Leading French adventure race team Ertips recently won the inaugural ARC Adventure Race Croatia by a considerable margin. The 350km race, which was held in Zadar, with its extraordinary ‘karst’ limestone terrain, saw 20 teams compete over 17 legs of sea kayaking, mountain biking, hiking, gorge walking, ropework and of course, demanding navigation.
Adventure Race Croatia was a demonstration race within the ARC calendar, and the winning team was awarded a free entry to this year’s Adventure Race World Championships – the Raid in France, to be held in early November in the island of Reunion in the Indian Ocean.
Team Ertips has been winning races in various incarnations for more than 20 years, since the days of the original adventure race, the Raid Gauloises. They covered the course of the ARC in just over 56 hours, five hours faster than their nearest rivals, Team Intersport from Slovenia. On this occasion the team members included Sam Hubert, Clement Eldin, Stephanie Bianchi, David Barranger. Sam Hubert, captain of Team Ertips, tells us about their race.
First a bit of Form
Sam Hubert: I have been captain of the ERTIPS Team for 13 years and I have competed with all three other team members over the years, but this was the first time that the four of us have entered an adventure race of this length together.
David and I are the most experienced racers in the team and we have competed in six world championships together, as well as in many other adventure races. It was Clem and Steph’s second major adventure race. Team ERTIPS has won lots of races over recent years, but it would be fair to say that the ARC was one of our favourite victories.
What was ARC 2018 like?
The ARC 2018 was a proper adventure race. It was quite short, obviously (and that’s why we choose it), but the balance between the activities was good and the 17 legs gave the race a good rhythm, and it enabled us not to fall asleep ! One of the aims of Igor Dorotic (the race organiser) in his course design was to take us through some historic parts of Croatia, so for instance that’s how we ended up on the Velebit Road, an old Roman road that links the sea and the mountains.
The mountain bike sections were not that technical, but the treks were really demanding and pretty unforgiving - you really didn’t want to make a mistake out there - a fall could have been really dramatic ! Also, as it turned out, our two sea kayak legs took place at night and the navigation was challenging.
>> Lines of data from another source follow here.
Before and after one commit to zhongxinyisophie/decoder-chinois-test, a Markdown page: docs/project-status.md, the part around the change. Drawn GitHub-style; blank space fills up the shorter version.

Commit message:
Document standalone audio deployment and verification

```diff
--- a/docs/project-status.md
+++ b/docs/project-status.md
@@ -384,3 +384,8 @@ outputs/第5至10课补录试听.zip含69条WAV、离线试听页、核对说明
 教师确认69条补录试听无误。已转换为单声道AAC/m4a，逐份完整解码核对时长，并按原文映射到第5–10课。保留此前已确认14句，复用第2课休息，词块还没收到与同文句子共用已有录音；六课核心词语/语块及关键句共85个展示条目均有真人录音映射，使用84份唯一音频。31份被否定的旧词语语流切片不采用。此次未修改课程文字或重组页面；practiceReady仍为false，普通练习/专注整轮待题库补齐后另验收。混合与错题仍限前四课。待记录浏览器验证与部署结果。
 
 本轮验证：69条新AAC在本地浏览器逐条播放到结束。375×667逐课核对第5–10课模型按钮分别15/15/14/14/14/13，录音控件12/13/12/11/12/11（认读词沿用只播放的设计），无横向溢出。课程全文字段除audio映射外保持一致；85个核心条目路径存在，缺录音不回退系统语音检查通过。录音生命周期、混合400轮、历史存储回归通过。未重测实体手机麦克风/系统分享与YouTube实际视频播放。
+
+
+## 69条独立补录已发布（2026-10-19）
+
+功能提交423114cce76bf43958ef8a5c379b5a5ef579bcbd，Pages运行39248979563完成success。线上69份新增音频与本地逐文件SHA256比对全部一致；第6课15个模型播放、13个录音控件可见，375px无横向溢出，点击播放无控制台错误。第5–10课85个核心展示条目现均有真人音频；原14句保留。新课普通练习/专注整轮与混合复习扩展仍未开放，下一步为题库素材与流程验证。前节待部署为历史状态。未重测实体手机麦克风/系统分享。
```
What makes ARC special?
It’s important to know that terrain in this part of Croatia is extremely hard going. You had to be a real mountain goat to get through the hiking legs. We suspected this before the race – and we even found some similar rocky terrain in which to train. It was definitely worth it !
During Leg 7 particularly, you really had to get your navigation absolutely spot on – it was necessary to strike out away from the paths. In fact this turned out to be a key point in the race, and it enabled us to build up a lead on the other teams.
Was the course a success?
For a first race, the ARC was definitely a success ! Maps, check points, check point photos and the organisation were almost perfect. I say almost, as there are a few small things that they could do to improve, but we would like to emphasise what a big, big job Igor and his team undertook and how accomplished it was.
Did Ertips get training and planning right?
We have plenty of experience, obviously, so we train individually and this time, in order to get ready for the race, we entered just a single, one-day adventure race in France in early September.
David and I are the team navigators and when one of us is leading, the other verifies his decisions. Steph is in charge of the sleeping time, which is a crucial job, because in the third night, we were so tired that we could have slept on and on! Clem was in charge of the control-book … No mistakes are permitted in that job :-)
How long did you sleep? Team strategies?
Before the race we decided that we wouldn’t sleep on the first night, and then that we would take a minimum of an hour’s rest during the second night, and this is exactly what we did. It was particularly good rest because we found a refuge on Leg 7 to sleep in. On the last night we slept twice for 10 minutes and that was all we needed.
Our strategies worked pretty well in the race itself. We were pleased that we managed to navigate pretty accurately and to keep our race rhythm – if the weather’s hot it’s important not to push too hard so that you don’t dehydrate, because you will always pay for it later.
We can always improve though. We lost about 10 minutes during the first sea kayak leg, when we had our heading out by a few degrees for a whole hour. Also, in the final moments of mountain bike leg, which we did during the night, we made some small mistakes. However, we were lucky that this didn’t make a difference.
What was the most challenging moment for the team?
Probably leg 7, the hiking leg in the Crnopac Mountains. It was only 15km long, but the terrain was brutal karst limestone and it was like a labyrinth weaving around the outcrops, so the navigation was really tough. We expected to be doing the leg by night, which would have been really hard, but we were lucky and we made it through the difficult bit by dusk.
Was there a particularly special moment?
The sunset on the third evening was beautifully red and we were confident about the biking and kayaking legs to come, so that’s when we began to scent a possible victory. So that was a good moment. Also, when we got through the difficult navigation on Leg 7 that gave us another boost!
What did you learn?
We reminded ourselves that taking the time to navigate properly is key to doing well in any race.
We don’t worry about what the other teams are doing. From the start we just concentrate on our own yellow jersey....